WORK TO COMPLETE:
An exact copy of every record, with no pictures, please.

[Detected change data]
^^^^^^^^^^^^^^^^

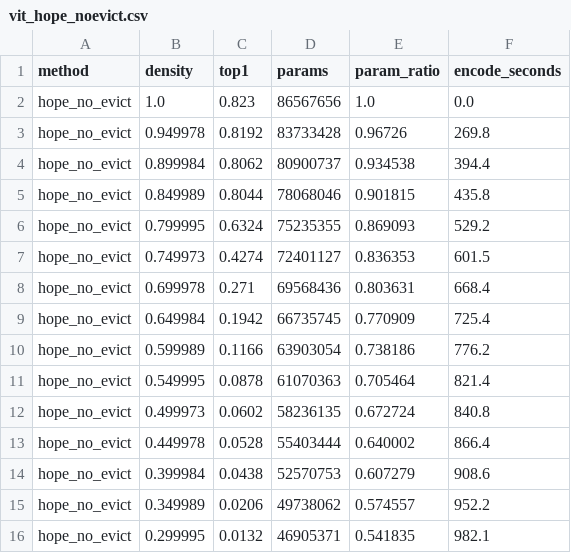
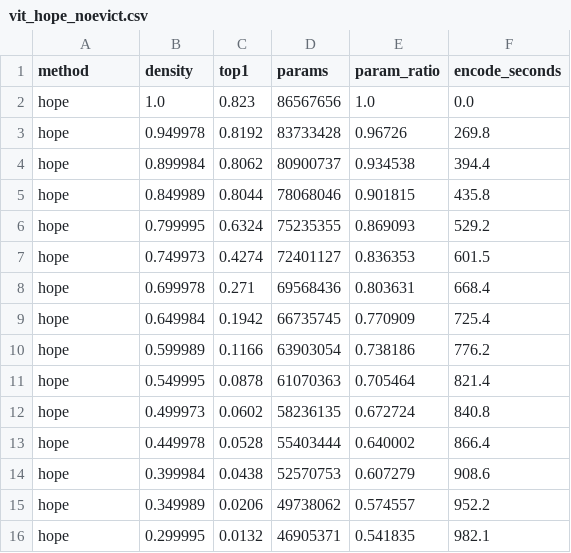
Before and after one commit to jakariaemon/hope-pytorch, a CSV file: assets/vit_hope_noevict.csv, drawn as a sheet.

```diff
--- a/assets/vit_hope_noevict.csv
+++ b/assets/vit_hope_noevict.csv
@@ -1,16 +1,16 @@
 method,density,top1,params,param_ratio,encode_seconds
-hope_no_evict,1.0,0.823,86567656,1.0,0.0
-hope_no_evict,0.949978,0.8192,83733428,0.96726,269.8
-hope_no_evict,0.899984,0.8062,80900737,0.934538,394.4
-hope_no_evict,0.849989,0.8044,78068046,0.901815,435.8
-hope_no_evict,0.799995,0.6324,75235355,0.869093,529.2
-hope_no_evict,0.749973,0.4274,72401127,0.836353,601.5
-hope_no_evict,0.699978,0.271,69568436,0.803631,668.4
-hope_no_evict,0.649984,0.1942,66735745,0.770909,725.4
-hope_no_evict,0.599989,0.1166,63903054,0.738186,776.2
-hope_no_evict,0.549995,0.0878,61070363,0.705464,821.4
-hope_no_evict,0.499973,0.0602,58236135,0.672724,840.8
-hope_no_evict,0.449978,0.0528,55403444,0.640002,866.4
-hope_no_evict,0.399984,0.0438,52570753,0.607279,908.6
-hope_no_evict,0.349989,0.0206,49738062,0.574557,952.2
-hope_no_evict,0.299995,0.0132,46905371,0.541835,982.1
+hope,1.0,0.823,86567656,1.0,0.0
+hope,0.949978,0.8192,83733428,0.96726,269.8
+hope,0.899984,0.8062,80900737,0.934538,394.4
+hope,0.849989,0.8044,78068046,0.901815,435.8
+hope,0.799995,0.6324,75235355,0.869093,529.2
+hope,0.749973,0.4274,72401127,0.836353,601.5
+hope,0.699978,0.271,69568436,0.803631,668.4
+hope,0.649984,0.1942,66735745,0.770909,725.4
+hope,0.599989,0.1166,63903054,0.738186,776.2
+hope,0.549995,0.0878,61070363,0.705464,821.4
+hope,0.499973,0.0602,58236135,0.672724,840.8
+hope,0.449978,0.0528,55403444,0.640002,866.4
+hope,0.399984,0.0438,52570753,0.607279,908.6
+hope,0.349989,0.0206,49738062,0.574557,952.2
+hope,0.299995,0.0132,46905371,0.541835,982.1
```
Also changed, not shown: 6 other files.
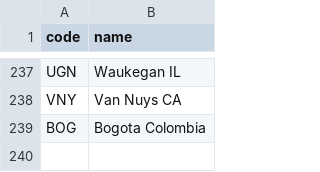
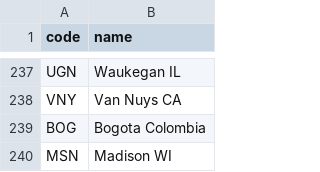
Before and after one commit to kds54/MMM-Planefinder, a CSV file: airports.csv, drawn as a sheet; only a part is shown, gaps mark what is left out.

Commit message:
Update airports.csv

```diff
--- a/airports.csv
+++ b/airports.csv
@@ -239 +239,2 @@ VNY,Van Nuys CA
 BOG,Bogota Colombia
+MSN,Madison WI
```
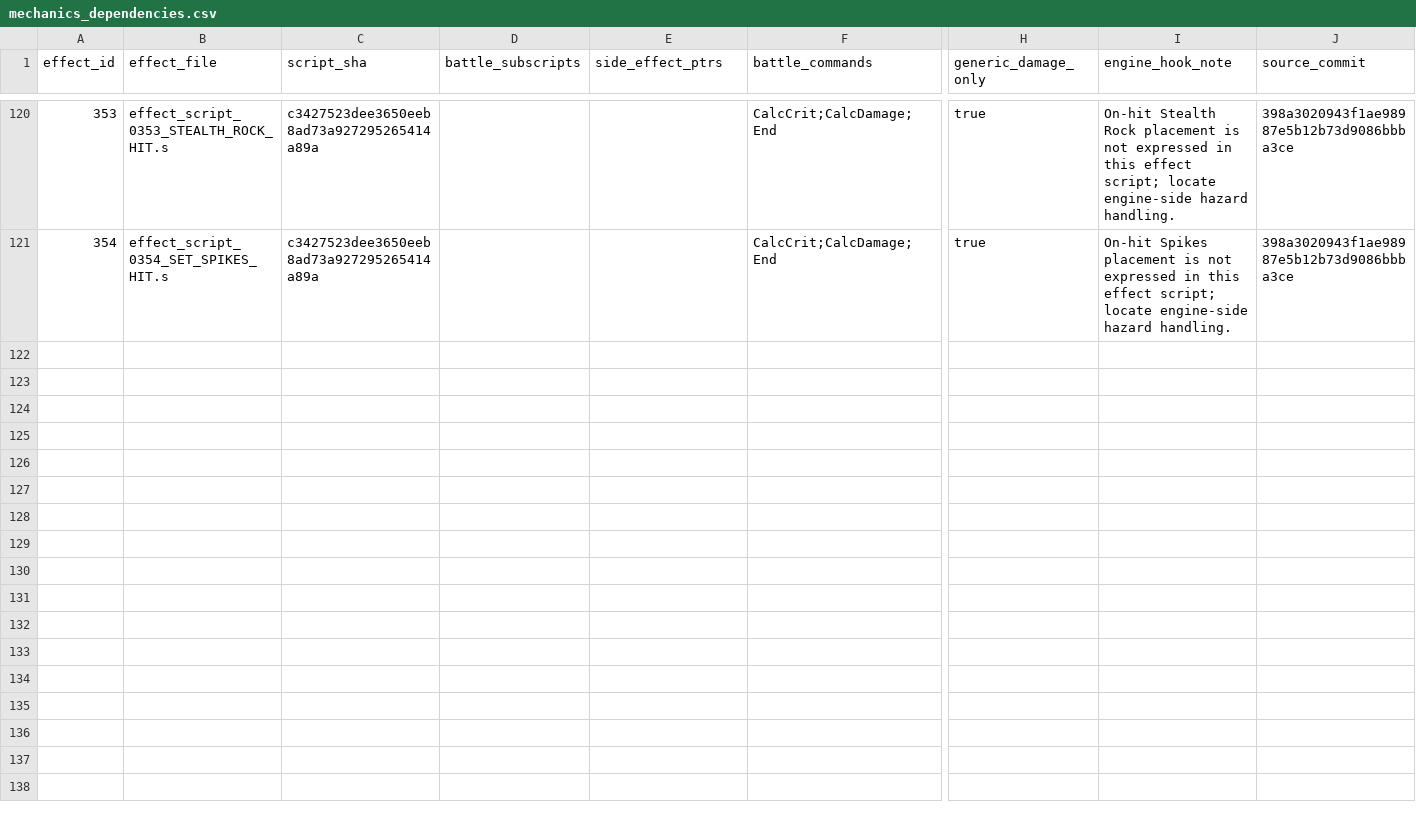
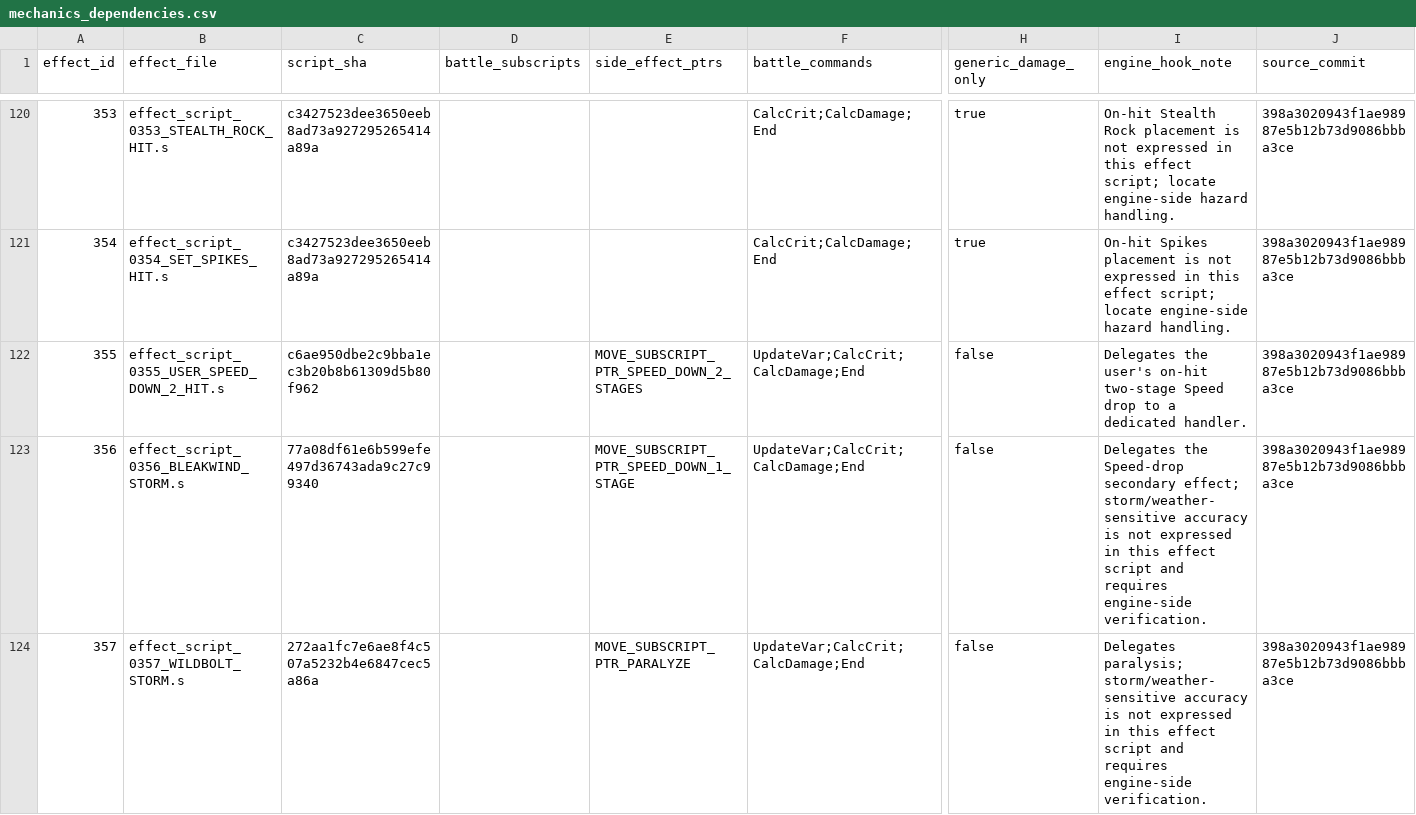
Before and after one commit to lionsprideemb-tech/Pokemon-moves, a CSV file: manifests/mechanics_dependencies.csv, drawn as a sheet; only a part is shown, gaps mark what is left out; rows hold the shown columns only; the diff covers the shown part only; the diff names each change by its address in the sheet, - before the commit and + after, or states it on an @@ line.

```diff
--- a/manifests/mechanics_dependencies.csv
+++ b/manifests/mechanics_dependencies.csv
+row 122: 355 | effect_script_0355_USER_SPEED_DOWN_2_HIT.s | c6ae950dbe2c9bba1ec3b20b8b61309d5b80f962 |  | MOVE_SUBSCRIPT_PTR_SPEED_DOWN_2_STAGES | UpdateVar;CalcCrit;CalcDamage;End | false | Delegates the user's on-hit two-stage Speed drop to a dedicated handler. | 398a3020943f1ae98987e5b12b73d9086bbba3ce
+row 123: 356 | effect_script_0356_BLEAKWIND_STORM.s | 77a08df61e6b599efe497d36743ada9c27c99340 |  | MOVE_SUBSCRIPT_PTR_SPEED_DOWN_1_STAGE | UpdateVar;CalcCrit;CalcDamage;End | false | Delegates the Speed-drop secondary effect; storm/weather-sensitive accuracy is not expressed in this effect script and requires engine-side verification. | 398a3020943f1ae98987e5b12b73d9086bbba3ce
+row 124: 357 | effect_script_0357_WILDBOLT_STORM.s | 272aa1fc7e6ae8f4c507a5232b4e6847cec5a86a |  | MOVE_SUBSCRIPT_PTR_PARALYZE | UpdateVar;CalcCrit;CalcDamage;End | false | Delegates paralysis; storm/weather-sensitive accuracy is not expressed in this effect script and requires engine-side verification. | 398a3020943f1ae98987e5b12b73d9086bbba3ce
```
Also changed, not shown: 7 added rows elsewhere in this file, 2 other files.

^^^^^^^^^^^^^^^^

RESULT:
Before and after one commit to jakariaemon/hope-pytorch, a CSV file: assets/vit_hope_noevict.csv, drawn as a sheet.

```diff
--- a/assets/vit_hope_noevict.csv
+++ b/assets/vit_hope_noevict.csv
@@ -1,16 +1,16 @@
 method,density,top1,params,param_ratio,encode_seconds
-hope_no_evict,1.0,0.823,86567656,1.0,0.0
-hope_no_evict,0.949978,0.8192,83733428,0.96726,269.8
-hope_no_evict,0.899984,0.8062,80900737,0.934538,394.4
-hope_no_evict,0.849989,0.8044,78068046,0.901815,435.8
-hope_no_evict,0.799995,0.6324,75235355,0.869093,529.2
-hope_no_evict,0.749973,0.4274,72401127,0.836353,601.5
-hope_no_evict,0.699978,0.271,69568436,0.803631,668.4
-hope_no_evict,0.649984,0.1942,66735745,0.770909,725.4
-hope_no_evict,0.599989,0.1166,63903054,0.738186,776.2
-hope_no_evict,0.549995,0.0878,61070363,0.705464,821.4
-hope_no_evict,0.499973,0.0602,58236135,0.672724,840.8
-hope_no_evict,0.449978,0.0528,55403444,0.640002,866.4
-hope_no_evict,0.399984,0.0438,52570753,0.607279,908.6
-hope_no_evict,0.349989,0.0206,49738062,0.574557,952.2
-hope_no_evict,0.299995,0.0132,46905371,0.541835,982.1
+hope,1.0,0.823,86567656,1.0,0.0
+hope,0.949978,0.8192,83733428,0.96726,269.8
+hope,0.899984,0.8062,80900737,0.934538,394.4
+hope,0.849989,0.8044,78068046,0.901815,435.8
+hope,0.799995,0.6324,75235355,0.869093,529.2
+hope,0.749973,0.4274,72401127,0.836353,601.5
+hope,0.699978,0.271,69568436,0.803631,668.4
+hope,0.649984,0.1942,66735745,0.770909,725.4
+hope,0.599989,0.1166,63903054,0.738186,776.2
+hope,0.549995,0.0878,61070363,0.705464,821.4
+hope,0.499973,0.0602,58236135,0.672724,840.8
+hope,0.449978,0.0528,55403444,0.640002,866.4
+hope,0.399984,0.0438,52570753,0.607279,908.6
+hope,0.349989,0.0206,49738062,0.574557,952.2
+hope,0.299995,0.0132,46905371,0.541835,982.1
```
Also changed, not shown: 6 other files.
Before and after one commit to kds54/MMM-Planefinder, a CSV file: airports.csv, drawn as a sheet; only a part is shown, gaps mark what is left out.

Commit message:
Update airports.csv

```diff
--- a/airports.csv
+++ b/airports.csv
@@ -239 +239,2 @@ VNY,Van Nuys CA
 BOG,Bogota Colombia
+MSN,Madison WI
```
Before and after one commit to lionsprideemb-tech/Pokemon-moves, a CSV file: manifests/mechanics_dependencies.csv, drawn as a sheet; only a part is shown, gaps mark what is left out; rows hold the shown columns only; the diff covers the shown part only; the diff names each change by its address in the sheet, - before the commit and + after, or states it on an @@ line.

```diff
--- a/manifests/mechanics_dependencies.csv
+++ b/manifests/mechanics_dependencies.csv
+row 122: 355 | effect_script_0355_USER_SPEED_DOWN_2_HIT.s | c6ae950dbe2c9bba1ec3b20b8b61309d5b80f962 |  | MOVE_SUBSCRIPT_PTR_SPEED_DOWN_2_STAGES | UpdateVar;CalcCrit;CalcDamage;End | false | Delegates the user's on-hit two-stage Speed drop to a dedicated handler. | 398a3020943f1ae98987e5b12b73d9086bbba3ce
+row 123: 356 | effect_script_0356_BLEAKWIND_STORM.s | 77a08df61e6b599efe497d36743ada9c27c99340 |  | MOVE_SUBSCRIPT_PTR_SPEED_DOWN_1_STAGE | UpdateVar;CalcCrit;CalcDamage;End | false | Delegates the Speed-drop secondary effect; storm/weather-sensitive accuracy is not expressed in this effect script and requires engine-side verification. | 398a3020943f1ae98987e5b12b73d9086bbba3ce
+row 124: 357 | effect_script_0357_WILDBOLT_STORM.s | 272aa1fc7e6ae8f4c507a5232b4e6847cec5a86a |  | MOVE_SUBSCRIPT_PTR_PARALYZE | UpdateVar;CalcCrit;CalcDamage;End | false | Delegates paralysis; storm/weather-sensitive accuracy is not expressed in this effect script and requires engine-side verification. | 398a3020943f1ae98987e5b12b73d9086bbba3ce
```
Also changed, not shown: 7 added rows elsewhere in this file, 2 other files.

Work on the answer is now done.